Muskoday First Nation, Saskatchewan Canada

Discover the Rich History of Muskoday First Nation, Saskatchewan

The Muskoday First Nation, formerly known as the John Smith First Nation, is a vibrant First Nation band government in Saskatchewan, Canada. Composed of Cree and Saulteaux peoples, the Muskoday First Nation has a registered population of 1,828 people as of September 2014. The First Nation's territory, located in the aspen parkland biome, is bordered by the rural municipalities of Birch Hills No. 460 and Prince Albert No. 461.

The Origins of Muskoday First Nation, Saskatchewan

The land of the Muskoday First Nation was settled by Chief John Smith of a Cree and Saulteaux band originally from the Saint Peter's Reserve near Selkirk, Manitoba. In the 1870s, Chief Smith settled along the South Saskatchewan River and signed onto Treaty Six at Fort Carlton in 1876, legally establishing the settlement as an Indian reserve. The reserve and First Nation were initially named after Chief John Smith, who was a brother of Chief James Smith, the founder of the James Smith First Nation.

A Journey Through the History of Muskoday First Nation, Saskatchewan

The history of the Muskoday First Nation is rich and diverse, marked by significant events and milestones. From the establishment of a day school and farming in the 1800s to the opening of the Muskoday Community School in 2006, the community has seen remarkable growth and development. The First Nation's name was officially changed from the John Smith/Muskoday Reserve to the Muskoday First Nation in 1993. The Muskoday Bridge, built during the 1970s, links the town of Birch Hills with Prince Albert and divides the reserve lands roughly in half.

Services in Muskoday First Nation, Saskatchewan

The Muskoday First Nation government provides several services to its people. In 1997, the First Nation designed a Land Code to manage its own lands, leading the way for further development of services. These include a housing development known as "the village," a water plant, a community health center, an administration building, and a band hall. The community also houses a gas bar, a convenience store, and a post office.

The Reserve of Muskoday First Nation, Saskatchewan
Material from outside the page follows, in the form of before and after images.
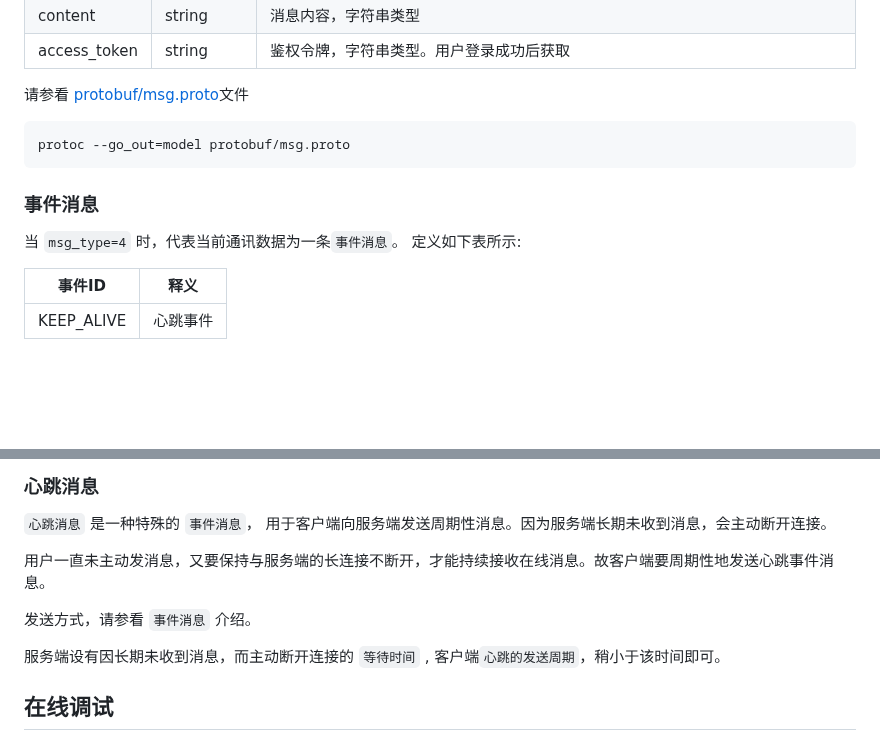
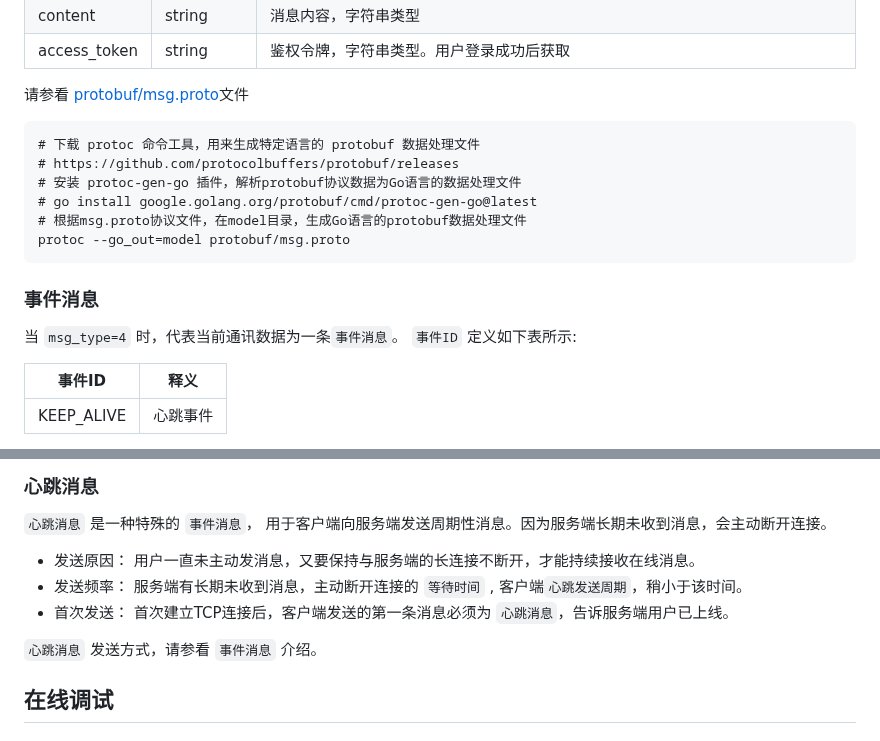
Before and after one commit to iotames/easyim, a Markdown page: README.md, 2 parts joined by grey strips. Rendered like a GitHub page; blank space fills up the shorter version.

````diff
--- a/README.md
+++ b/README.md
@@ -80,13 +80,19 @@ IM数据通讯的长连接，支持数据传输 `json`, `protobuf` 两种格式
 
 请参看 [protobuf/msg.proto](https://github.com/iotames/easyim/blob/master/protobuf/msg.proto)文件
 
+
 ```
+# 下载 protoc 命令工具，用来生成特定语言的 protobuf 数据处理文件
+# https://github.com/protocolbuffers/protobuf/releases
+# 安装 protoc-gen-go 插件，解析protobuf协议数据为Go语言的数据处理文件
+# go install google.golang.org/protobuf/cmd/protoc-gen-go@latest
+# 根据msg.proto协议文件，在model目录，生成Go语言的protobuf数据处理文件
 protoc --go_out=model protobuf/msg.proto
 ```
 
 ### 事件消息
 
-当 `msg_type=4` 时，代表当前通讯数据为一条`事件消息`。 定义如下表所示:
+当 `msg_type=4` 时，代表当前通讯数据为一条`事件消息`。 `事件ID` 定义如下表所示:
 
 | 事件ID | 释义  |
 | ----- | ----- |
@@ -110,11 +116,11 @@ protoc --go_out=model protobuf/msg.proto
 
 `心跳消息` 是一种特殊的 `事件消息`， 用于客户端向服务端发送周期性消息。因为服务端长期未收到消息，会主动断开连接。
 
-用户一直未主动发消息，又要保持与服务端的长连接不断开，才能持续接收在线消息。故客户端要周期性地发送心跳事件消息。
+- 发送原因： 用户一直未主动发消息，又要保持与服务端的长连接不断开，才能持续接收在线消息。
+- 发送频率： 服务端有长期未收到消息，主动断开连接的 `等待时间` , 客户端`心跳发送周期`，稍小于该时间。
+- 首次发送： 首次建立TCP连接后，客户端发送的第一条消息必须为 `心跳消息`，告诉服务端用户已上线。
 
-发送方式，请参看 `事件消息` 介绍。
-
-服务端设有因长期未收到消息，而主动断开连接的 `等待时间` , 客户端`心跳的发送周期`，稍小于该时间即可。
+`心跳消息` 发送方式，请参看 `事件消息` 介绍。
 
 
 ## 在线调试
````
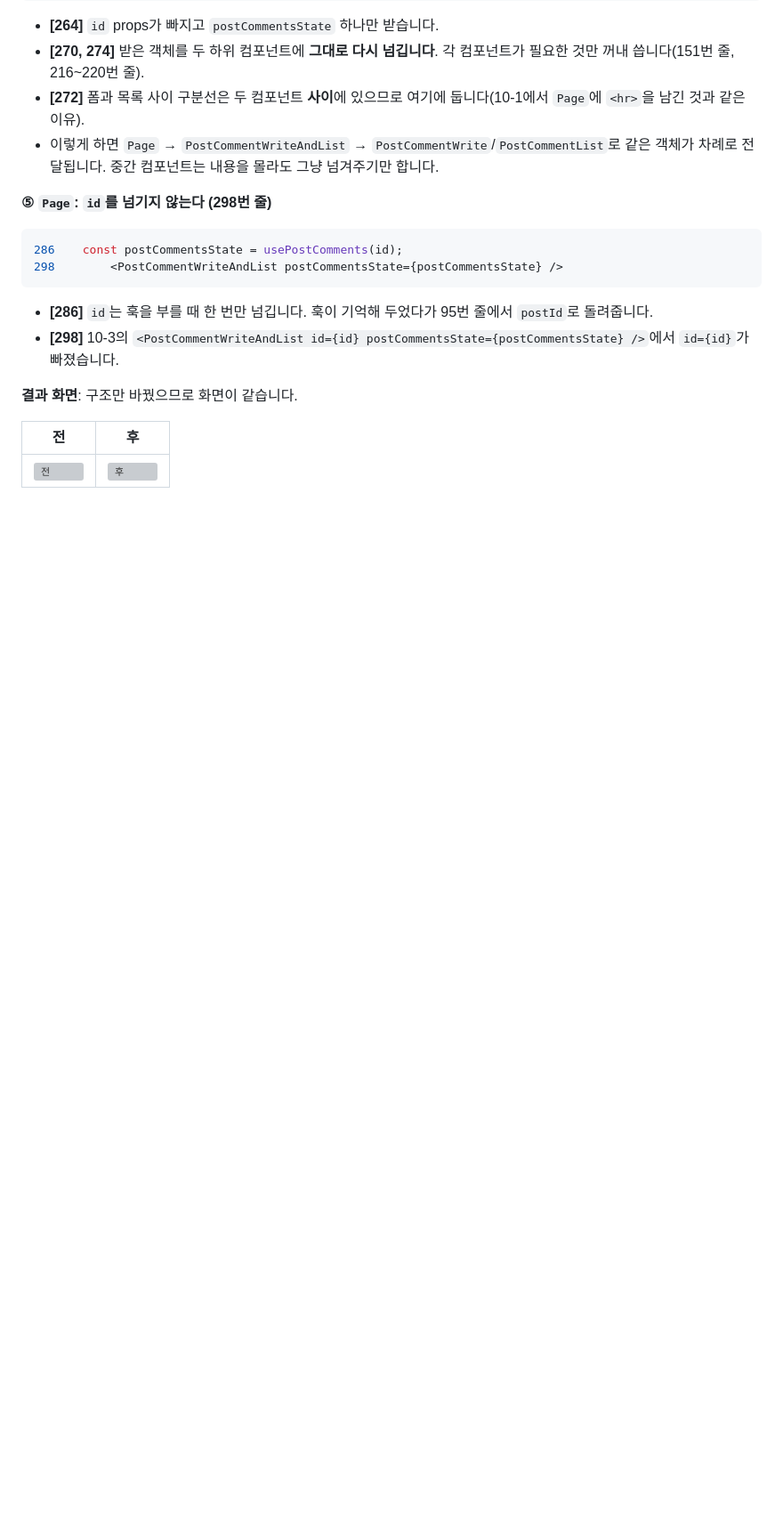
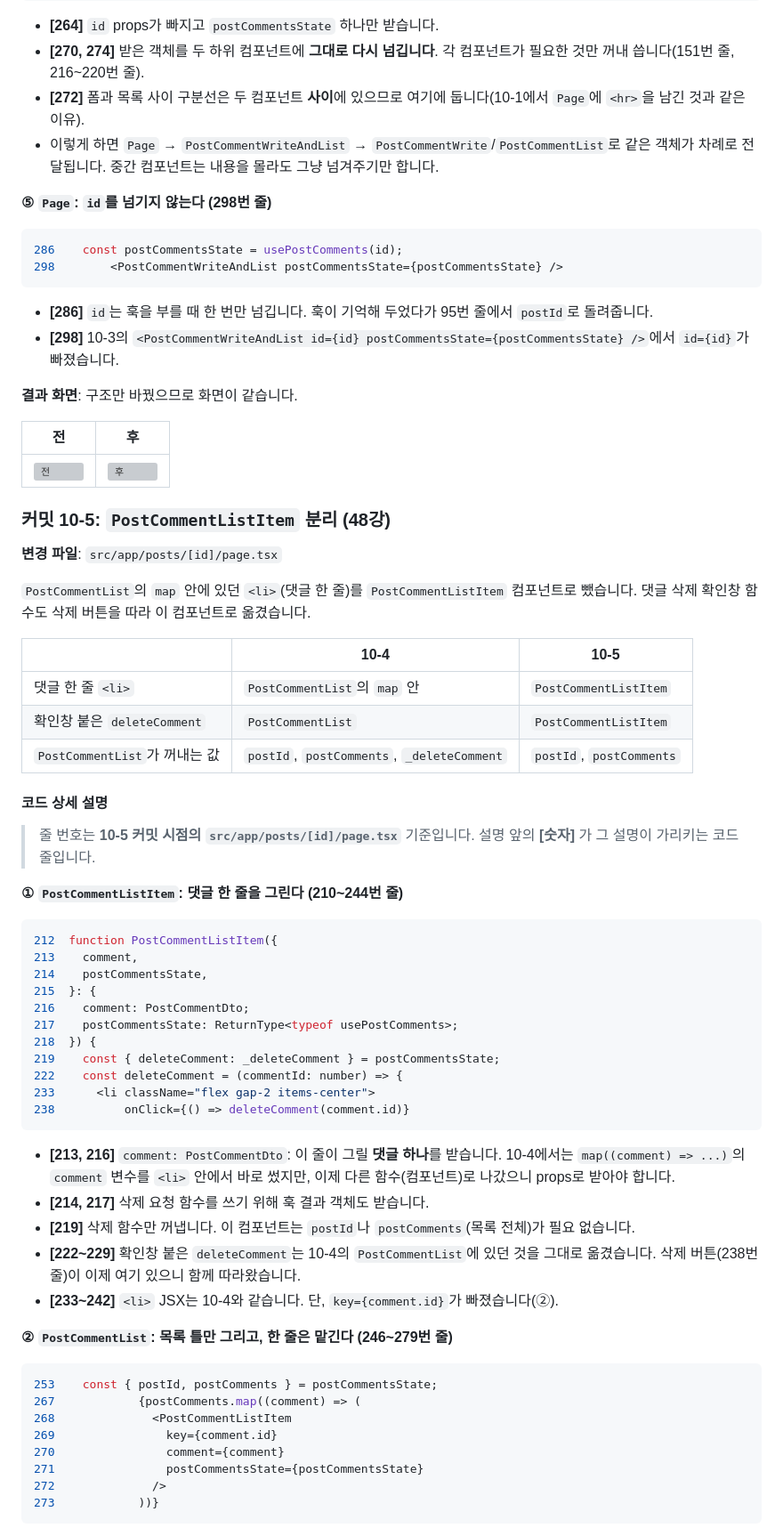
Before and after one commit to smj0617/p-14175-2, a Markdown page: README.md, the part around one of its changes. Shown at 89% size. Rendered like a GitHub page; blank space fills up the shorter version; grey boxes are pictures that could not be loaded.

Commit message:
10-5(리팩토링): 댓글 한 줄을 PostCommentListItem 컴포넌트로 분리
Co-Authored-By: Claude Opus 5.5 <noreply@anthropic.com>

````diff
--- a/README.md
+++ b/README.md
@@ -1670,3 +1670,54 @@ function PostInfo({
 |---|---|
 | ![전](docs/images/10-3.png) | ![후](docs/images/10-4.png) |
 
+### 커밋 10-5: `PostCommentListItem` 분리 (48강)
+
+**변경 파일**: `src/app/posts/[id]/page.tsx`
+
+`PostCommentList`의 `map` 안에 있던 `<li>`(댓글 한 줄)를 `PostCommentListItem` 컴포넌트로 뺐습니다. 댓글 삭제 확인창 함수도 삭제 버튼을 따라 이 컴포넌트로 옮겼습니다.
+
+| | 10-4 | 10-5 |
+|---|---|---|
+| 댓글 한 줄 `<li>` | `PostCommentList`의 `map` 안 | `PostCommentListItem` |
+| 확인창 붙은 `deleteComment` | `PostCommentList` | `PostCommentListItem` |
+| `PostCommentList`가 꺼내는 값 | `postId`, `postComments`, `_deleteComment` | `postId`, `postComments` |
+
+#### 코드 상세 설명
+
+> 줄 번호는 **10-5 커밋 시점의 `src/app/posts/[id]/page.tsx`** 기준입니다. 설명 앞의 **[숫자]** 가 그 설명이 가리키는 코드 줄입니다.
+
+**① `PostCommentListItem`: 댓글 한 줄을 그린다 (210~244번 줄)**
+
+```tsx
+212  function PostCommentListItem({
+213    comment,
+214    postCommentsState,
+215  }: {
+216    comment: PostCommentDto;
+217    postCommentsState: ReturnType<typeof usePostComments>;
+218  }) {
+219    const { deleteComment: _deleteComment } = postCommentsState;
+222    const deleteComment = (commentId: number) => {
+233      <li className="flex gap-2 items-center">
+238          onClick={() => deleteComment(comment.id)}
+```
+
+- **[213, 216]** `comment: PostCommentDto`: 이 줄이 그릴 **댓글 하나**를 받습니다. 10-4에서는 `map((comment) => ...)`의 `comment` 변수를 `<li>` 안에서 바로 썼지만, 이제 다른 함수(컴포넌트)로 나갔으니 props로 받아야 합니다.
+- **[214, 217]** 삭제 요청 함수를 쓰기 위해 훅 결과 객체도 받습니다.
+- **[219]** 삭제 함수만 꺼냅니다. 이 컴포넌트는 `postId`나 `postComments`(목록 전체)가 필요 없습니다.
+- **[222~229]** 확인창 붙은 `deleteComment`는 10-4의 `PostCommentList`에 있던 것을 그대로 옮겼습니다. 삭제 버튼(238번 줄)이 이제 여기 있으니 함께 따라왔습니다.
+- **[233~242]** `<li>` JSX는 10-4와 같습니다. 단, `key={comment.id}`가 빠졌습니다(②).
+
+**② `PostCommentList`: 목록 틀만 그리고, 한 줄은 맡긴다 (246~279번 줄)**
+
+```tsx
+253    const { postId, postComments } = postCommentsState;
+267            {postComments.map((comment) => (
+268              <PostCommentListItem
+269                key={comment.id}
+270                comment={comment}
+271                postCommentsState={postCommentsState}
+272              />
+273            ))}
+```
+
````
Also changed, not shown: other parts of README.md (+13 -0 lines), docs/images/10-5-diff.png (added), 1 other file.
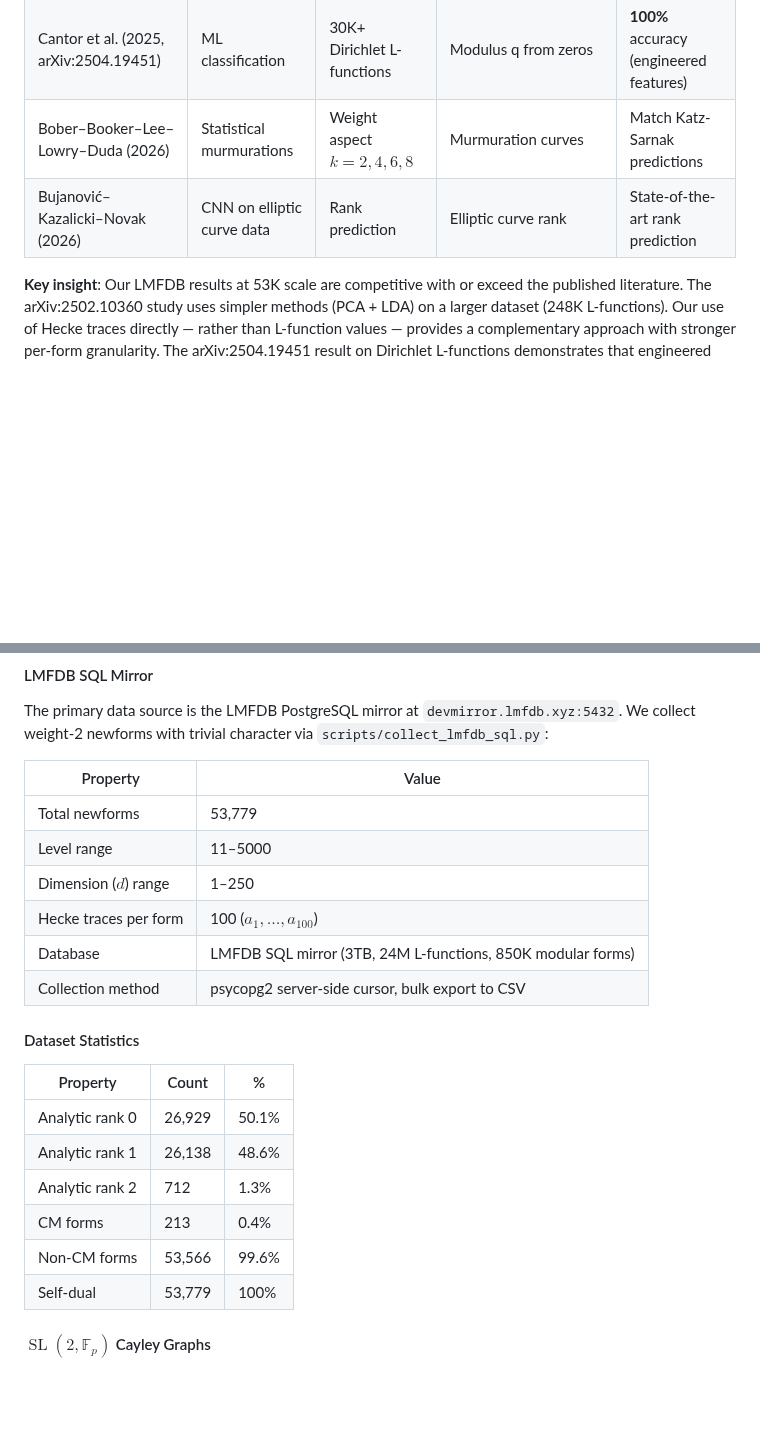
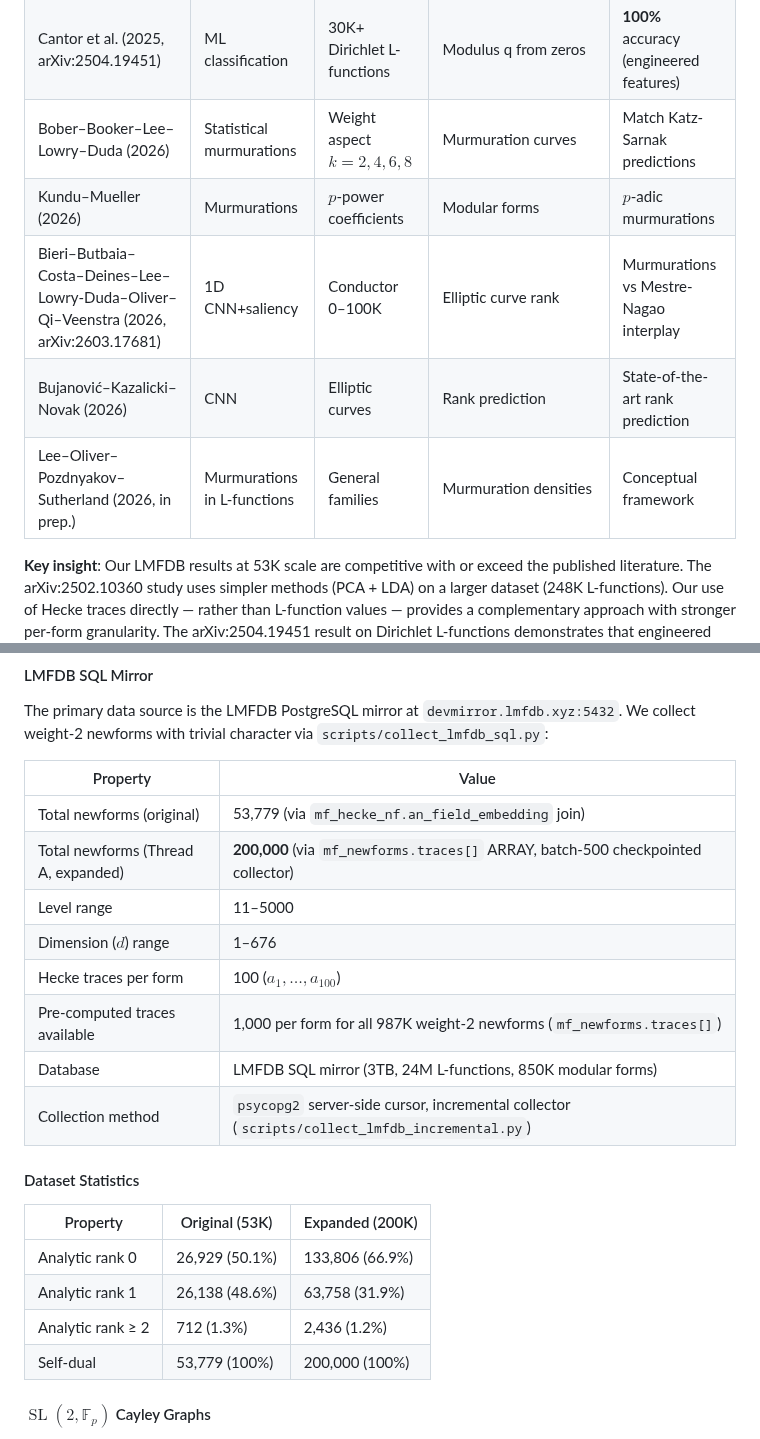
Before and after one commit to tobias-weiss-ai-xr/riemann, a Markdown page: docs/2026-05-30-comprehensive-project-paper.md, 2 parts joined by grey strips. Rendered like a GitHub page; blank space fills up the shorter version.

```diff
--- a/docs/2026-05-30-comprehensive-project-paper.md
+++ b/docs/2026-05-30-comprehensive-project-paper.md
@@ -81,7 +81,10 @@ The application of ML to number-theoretic data has accelerated rapidly since 202
 | This work (Exp 12, ChebConv GNN) | ChebConv K=5 | 46,347 newforms (graphs) | L-function zero z1 | R² = 0.631 |
 | Cantor et al. (2025, arXiv:2504.19451) | ML classification | 30K+ Dirichlet L-functions | Modulus q from zeros | **100%** accuracy (engineered features) |
 | Bober–Booker–Lee–Lowry–Duda (2026) | Statistical murmurations | Weight aspect $k=2,4,6,8$ | Murmuration curves | Match Katz-Sarnak predictions |
-| Bujanović–Kazalicki–Novak (2026) | CNN on elliptic curve data | Rank prediction | Elliptic curve rank | State-of-the-art rank prediction |
+| Kundu–Mueller (2026) | Murmurations | $p$-power coefficients | Modular forms | $p$-adic murmurations |
+| Bieri–Butbaia–Costa–Deines–Lee–Lowry-Duda–Oliver–Qi–Veenstra (2026, arXiv:2603.17681) | 1D CNN+saliency | Conductor 0–100K | Elliptic curve rank | Murmurations vs Mestre-Nagao interplay |
+| Bujanović–Kazalicki–Novak (2026) | CNN | Elliptic curves | Rank prediction | State-of-the-art rank prediction |
+| Lee–Oliver–Pozdnyakov–Sutherland (2026, in prep.) | Murmurations in L-functions | General families | Murmuration densities | Conceptual framework |
 
 **Key insight**: Our LMFDB results at 53K scale are competitive with or exceed the published literature. The arXiv:2502.10360 study uses simpler methods (PCA + LDA) on a larger dataset (248K L-functions). Our use of Hecke traces directly — rather than L-function values — provides a complementary approach with stronger per-form granularity. The arXiv:2504.19451 result on Dirichlet L-functions demonstrates that engineered features (as opposed to raw coefficients) can achieve perfect classification — a strategy we adopt in our CM classifier with moment features. The murmurations literature has now expanded to the weight aspect (Bober et al., 2026), confirming that Katz-Sarnak predictions for murmuration curves hold across multiple weights — directly relevant to our own murmuration-style dimension-resolved analysis.
 
@@ -161,23 +174,23 @@ The primary data source is the LMFDB PostgreSQL mirror at `devmirror.lmfdb.xyz:5
 
 | Property | Value |
 |----------|-------|
-| Total newforms | 53,779 |
+| Total newforms (original) | 53,779 (via `mf_hecke_nf.an_field_embedding` join) |
+| Total newforms (Thread A, expanded) | **200,000** (via `mf_newforms.traces[]` ARRAY, batch-500 checkpointed collector) |
 | Level range | 11–5000 |
-| Dimension ($d$) range | 1–250 |
+| Dimension ($d$) range | 1–676 |
 | Hecke traces per form | 100 ($a_1,\dots,a_{100}$) |
+| Pre-computed traces available | 1,000 per form for all 987K weight-2 newforms (`mf_newforms.traces[]`) |
 | Database | LMFDB SQL mirror (3TB, 24M L-functions, 850K modular forms) |
-| Collection method | psycopg2 server-side cursor, bulk export to CSV |
+| Collection method | `psycopg2` server-side cursor, incremental collector (`scripts/collect_lmfdb_incremental.py`) |
 
 #### Dataset Statistics
 
-| Property | Count | % |
-|----------|-------|---|
-| Analytic rank 0 | 26,929 | 50.1% |
-| Analytic rank 1 | 26,138 | 48.6% |
-| Analytic rank 2 | 712 | 1.3% |
-| CM forms | 213 | 0.4% |
-| Non-CM forms | 53,566 | 99.6% |
-| Self-dual | 53,779 | 100% |
+| Property | Original (53K) | Expanded (200K) |
+|----------|---------------|-----------------|
+| Analytic rank 0 | 26,929 (50.1%) | 133,806 (66.9%) |
+| Analytic rank 1 | 26,138 (48.6%) | 63,758 (31.9%) |
+| Analytic rank ≥ 2 | 712 (1.3%) | 2,436 (1.2%) |
+| Self-dual | 53,779 (100%) | 200,000 (100%) |
 
 #### $\operatorname{SL}(2,\mathbb{F}_p)$ Cayley Graphs
 
```
Also changed, not shown: other parts of docs/2026-05-30-comprehensive-project-paper.md (+10 -0 lines).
The Muskoday First Nation has reserved for itself the 9,686.8 hectare Muskoday First Nation Reserve, located approximately 19 km southeast of the city of Prince Albert. The community of the Muskoday First Nation is located on this reserve. The First Nation is engaged in ongoing discussions with the federal Government of Canada regarding land ownership and entitlement. At the time of the signing of Treaty 6, the incorrect amount of land was reserved for the Muskoday, leading to a Treaty Land Entitlement (TLE) claim. The TLE claim was approved and ratified by Muskoday members in 2007.

The Spiritual Life of Muskoday First Nation, Saskatchewan

Unlike many other Cree Nations in the area, the Muskoday First Nation was almost entirely Anglican in the 19th and 20th centuries, with no Roman Catholic influence. Traditional spirituality and practices remained strong, however. Today, the two church congregations serving the Muskoday First Nation are St. James Anglican Church and the Muskoday Baptist Church.